§ **Problem**:
Go through the entries below and say how many lines contain the string "print"; write only that number.

*** Opening of Material provided ***

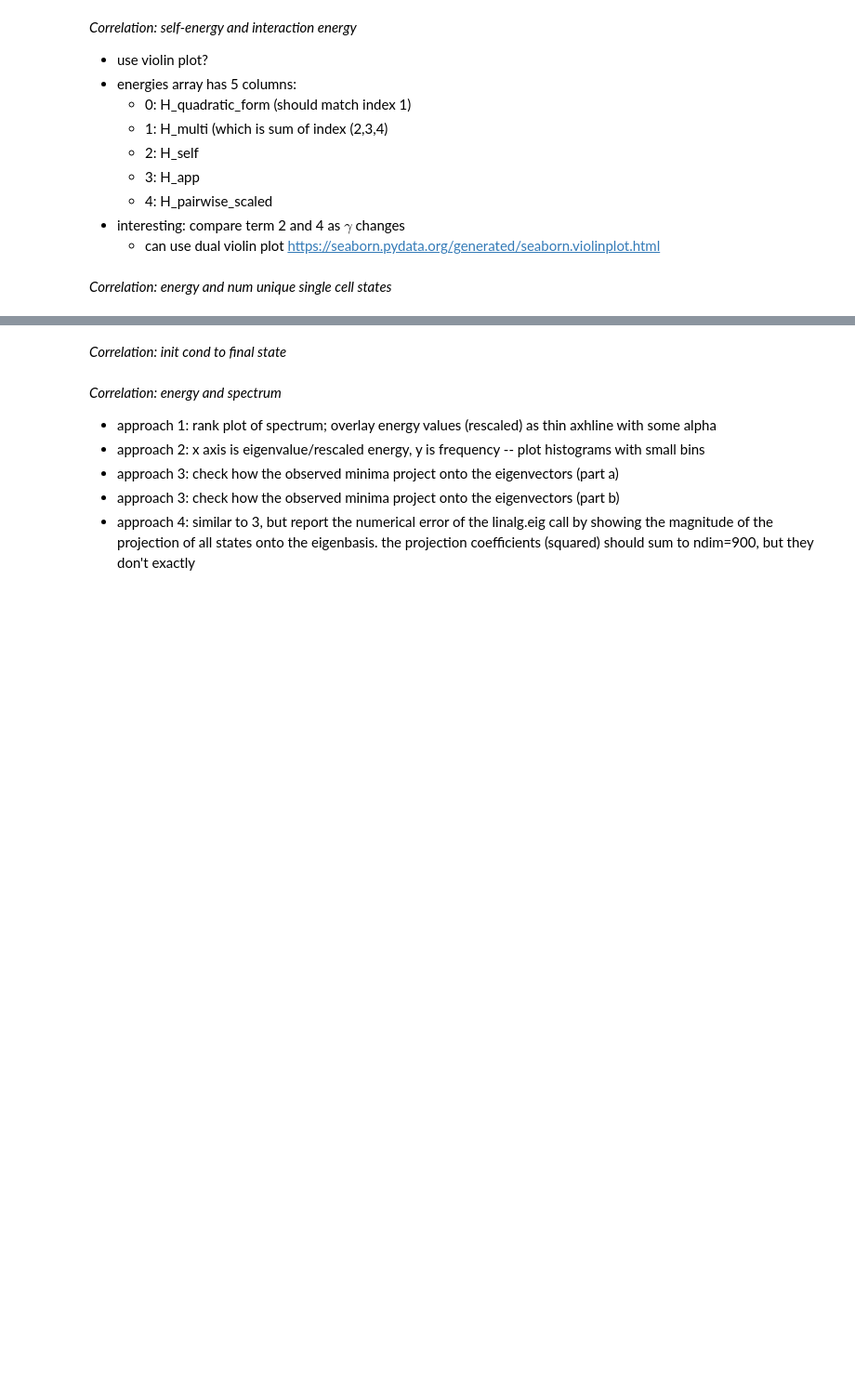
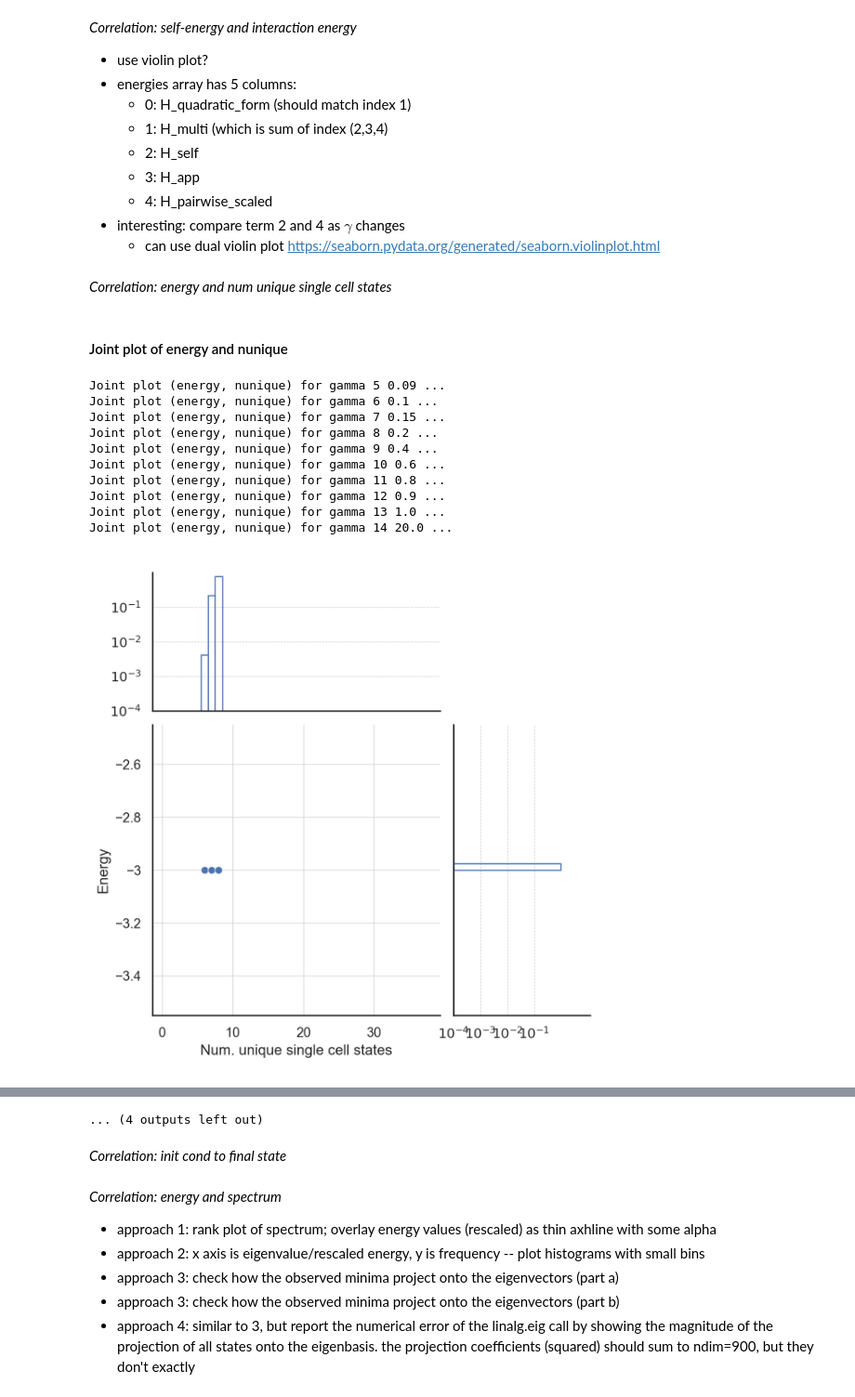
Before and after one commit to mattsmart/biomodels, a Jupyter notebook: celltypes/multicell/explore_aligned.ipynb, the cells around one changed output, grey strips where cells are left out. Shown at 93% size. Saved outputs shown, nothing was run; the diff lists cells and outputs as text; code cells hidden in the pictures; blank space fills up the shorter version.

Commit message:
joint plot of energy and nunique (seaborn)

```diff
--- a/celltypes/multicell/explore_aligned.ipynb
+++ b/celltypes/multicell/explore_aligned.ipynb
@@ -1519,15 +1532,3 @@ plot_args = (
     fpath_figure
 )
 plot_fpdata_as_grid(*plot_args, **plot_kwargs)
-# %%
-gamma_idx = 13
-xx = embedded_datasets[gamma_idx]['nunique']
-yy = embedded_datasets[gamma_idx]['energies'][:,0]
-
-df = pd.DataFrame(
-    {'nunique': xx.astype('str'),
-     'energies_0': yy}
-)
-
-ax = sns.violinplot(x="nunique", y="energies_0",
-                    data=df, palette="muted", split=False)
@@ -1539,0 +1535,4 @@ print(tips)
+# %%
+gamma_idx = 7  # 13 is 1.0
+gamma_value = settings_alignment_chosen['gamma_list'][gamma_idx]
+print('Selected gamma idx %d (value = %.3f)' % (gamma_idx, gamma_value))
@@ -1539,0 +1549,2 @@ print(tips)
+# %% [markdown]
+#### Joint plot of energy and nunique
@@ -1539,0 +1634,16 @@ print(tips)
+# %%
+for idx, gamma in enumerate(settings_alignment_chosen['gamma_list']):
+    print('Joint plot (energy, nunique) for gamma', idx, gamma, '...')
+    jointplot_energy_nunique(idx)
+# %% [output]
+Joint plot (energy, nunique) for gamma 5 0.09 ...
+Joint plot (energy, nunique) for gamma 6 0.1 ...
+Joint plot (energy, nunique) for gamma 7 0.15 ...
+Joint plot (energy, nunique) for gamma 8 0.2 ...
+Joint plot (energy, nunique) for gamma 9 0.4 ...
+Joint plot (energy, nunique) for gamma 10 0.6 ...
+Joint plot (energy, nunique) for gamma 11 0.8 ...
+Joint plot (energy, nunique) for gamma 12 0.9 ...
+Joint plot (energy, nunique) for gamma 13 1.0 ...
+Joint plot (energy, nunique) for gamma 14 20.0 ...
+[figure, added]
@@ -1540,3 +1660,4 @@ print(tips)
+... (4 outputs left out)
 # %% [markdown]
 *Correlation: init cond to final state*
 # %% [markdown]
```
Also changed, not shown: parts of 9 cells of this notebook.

*** Close of Material provided ***
*** Opening of Material provided ***

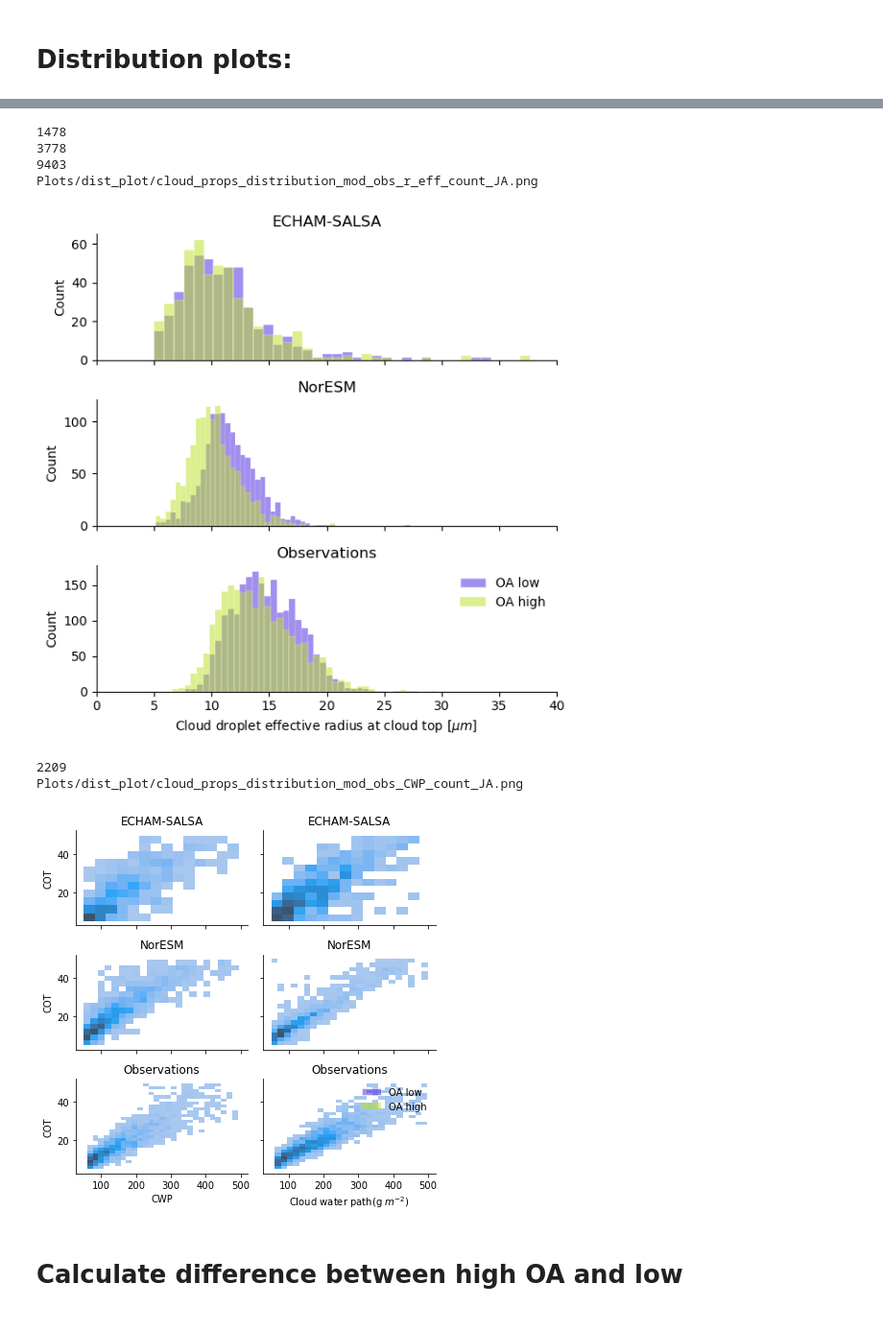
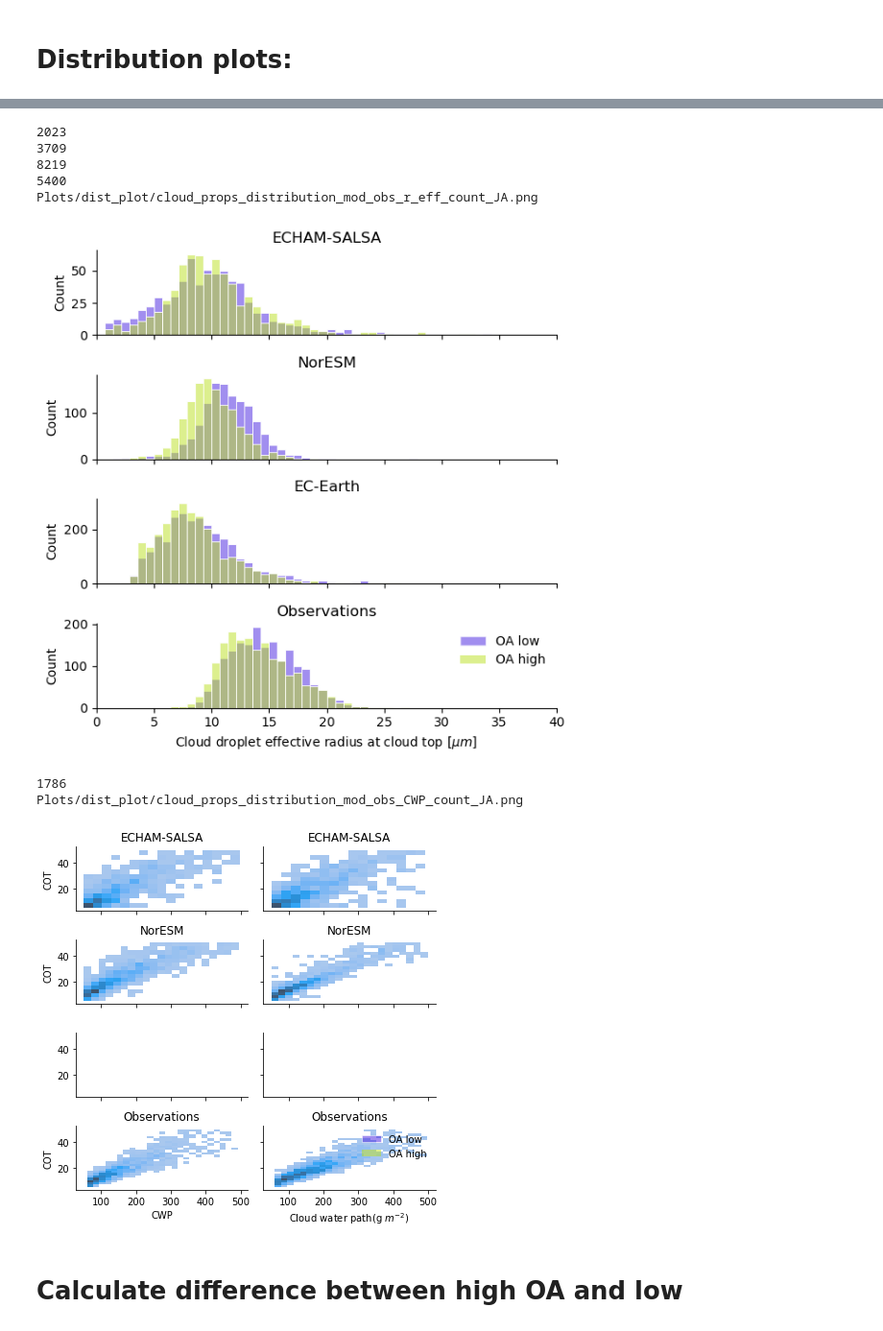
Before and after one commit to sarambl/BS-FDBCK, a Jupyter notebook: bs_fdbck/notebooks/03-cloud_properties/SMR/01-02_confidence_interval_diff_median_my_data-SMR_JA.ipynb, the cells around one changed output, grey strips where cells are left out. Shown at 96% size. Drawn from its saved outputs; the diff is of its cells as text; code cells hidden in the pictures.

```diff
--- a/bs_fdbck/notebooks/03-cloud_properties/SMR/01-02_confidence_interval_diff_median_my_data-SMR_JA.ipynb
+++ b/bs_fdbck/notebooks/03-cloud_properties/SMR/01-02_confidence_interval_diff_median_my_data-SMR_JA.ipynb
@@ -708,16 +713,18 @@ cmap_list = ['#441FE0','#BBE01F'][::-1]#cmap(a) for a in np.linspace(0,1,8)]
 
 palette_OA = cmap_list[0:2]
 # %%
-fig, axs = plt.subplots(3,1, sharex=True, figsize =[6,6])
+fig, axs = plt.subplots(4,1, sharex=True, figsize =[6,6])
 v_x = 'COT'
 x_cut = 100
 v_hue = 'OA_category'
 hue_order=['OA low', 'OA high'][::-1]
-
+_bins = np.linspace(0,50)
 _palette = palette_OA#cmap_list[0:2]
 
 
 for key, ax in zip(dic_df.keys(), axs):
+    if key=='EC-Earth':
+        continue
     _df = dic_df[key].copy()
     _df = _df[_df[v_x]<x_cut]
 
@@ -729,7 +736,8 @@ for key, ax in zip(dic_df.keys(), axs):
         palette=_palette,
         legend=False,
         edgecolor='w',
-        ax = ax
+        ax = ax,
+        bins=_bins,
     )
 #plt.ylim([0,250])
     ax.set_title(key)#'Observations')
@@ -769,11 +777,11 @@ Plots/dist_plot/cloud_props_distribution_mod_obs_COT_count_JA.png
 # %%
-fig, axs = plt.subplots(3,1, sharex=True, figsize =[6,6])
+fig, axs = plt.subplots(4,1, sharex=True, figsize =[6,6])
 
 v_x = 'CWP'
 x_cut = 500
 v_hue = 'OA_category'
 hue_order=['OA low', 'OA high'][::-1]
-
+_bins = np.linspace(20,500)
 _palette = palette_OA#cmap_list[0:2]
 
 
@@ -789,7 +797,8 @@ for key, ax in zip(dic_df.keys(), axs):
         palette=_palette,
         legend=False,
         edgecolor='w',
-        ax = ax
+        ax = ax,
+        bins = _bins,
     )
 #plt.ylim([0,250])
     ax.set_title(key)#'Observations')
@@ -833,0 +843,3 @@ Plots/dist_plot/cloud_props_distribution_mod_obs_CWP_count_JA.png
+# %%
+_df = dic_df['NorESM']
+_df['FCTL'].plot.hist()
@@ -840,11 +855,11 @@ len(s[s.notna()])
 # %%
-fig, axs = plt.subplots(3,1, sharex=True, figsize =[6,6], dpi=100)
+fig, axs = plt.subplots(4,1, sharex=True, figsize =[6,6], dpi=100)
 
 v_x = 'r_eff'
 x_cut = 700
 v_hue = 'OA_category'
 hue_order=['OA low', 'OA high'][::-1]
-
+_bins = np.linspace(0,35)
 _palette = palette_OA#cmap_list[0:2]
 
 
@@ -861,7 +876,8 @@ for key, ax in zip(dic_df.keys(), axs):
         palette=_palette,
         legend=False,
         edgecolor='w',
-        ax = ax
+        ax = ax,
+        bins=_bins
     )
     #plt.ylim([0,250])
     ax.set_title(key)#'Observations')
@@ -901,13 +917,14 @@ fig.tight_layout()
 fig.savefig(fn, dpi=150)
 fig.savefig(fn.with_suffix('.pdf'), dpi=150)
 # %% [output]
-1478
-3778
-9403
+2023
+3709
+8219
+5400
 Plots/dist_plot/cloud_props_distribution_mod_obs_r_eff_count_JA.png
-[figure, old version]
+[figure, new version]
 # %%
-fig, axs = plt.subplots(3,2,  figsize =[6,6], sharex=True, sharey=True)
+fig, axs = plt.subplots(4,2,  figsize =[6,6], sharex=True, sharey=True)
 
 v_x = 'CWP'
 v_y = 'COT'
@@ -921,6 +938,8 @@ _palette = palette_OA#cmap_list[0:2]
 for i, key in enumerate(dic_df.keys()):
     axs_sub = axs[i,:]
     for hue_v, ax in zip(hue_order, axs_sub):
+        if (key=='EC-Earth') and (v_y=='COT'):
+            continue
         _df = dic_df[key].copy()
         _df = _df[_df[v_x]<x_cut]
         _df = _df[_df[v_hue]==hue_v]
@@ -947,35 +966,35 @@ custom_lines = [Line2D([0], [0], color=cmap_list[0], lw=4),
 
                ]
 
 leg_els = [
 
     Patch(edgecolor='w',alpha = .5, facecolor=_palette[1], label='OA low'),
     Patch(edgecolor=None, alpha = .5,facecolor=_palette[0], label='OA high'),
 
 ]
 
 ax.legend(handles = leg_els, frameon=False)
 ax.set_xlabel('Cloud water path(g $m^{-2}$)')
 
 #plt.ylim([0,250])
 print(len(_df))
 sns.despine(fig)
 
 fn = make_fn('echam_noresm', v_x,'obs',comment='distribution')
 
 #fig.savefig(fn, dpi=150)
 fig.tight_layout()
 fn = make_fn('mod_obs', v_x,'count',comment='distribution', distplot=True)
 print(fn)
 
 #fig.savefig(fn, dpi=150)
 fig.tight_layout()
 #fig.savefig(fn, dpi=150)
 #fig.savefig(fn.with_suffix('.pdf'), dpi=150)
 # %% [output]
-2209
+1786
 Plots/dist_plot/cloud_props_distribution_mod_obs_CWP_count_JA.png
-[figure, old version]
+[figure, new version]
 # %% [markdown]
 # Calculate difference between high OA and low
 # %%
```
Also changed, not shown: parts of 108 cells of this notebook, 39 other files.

*** Close of Material provided ***

§ **Solution to the problem**:
8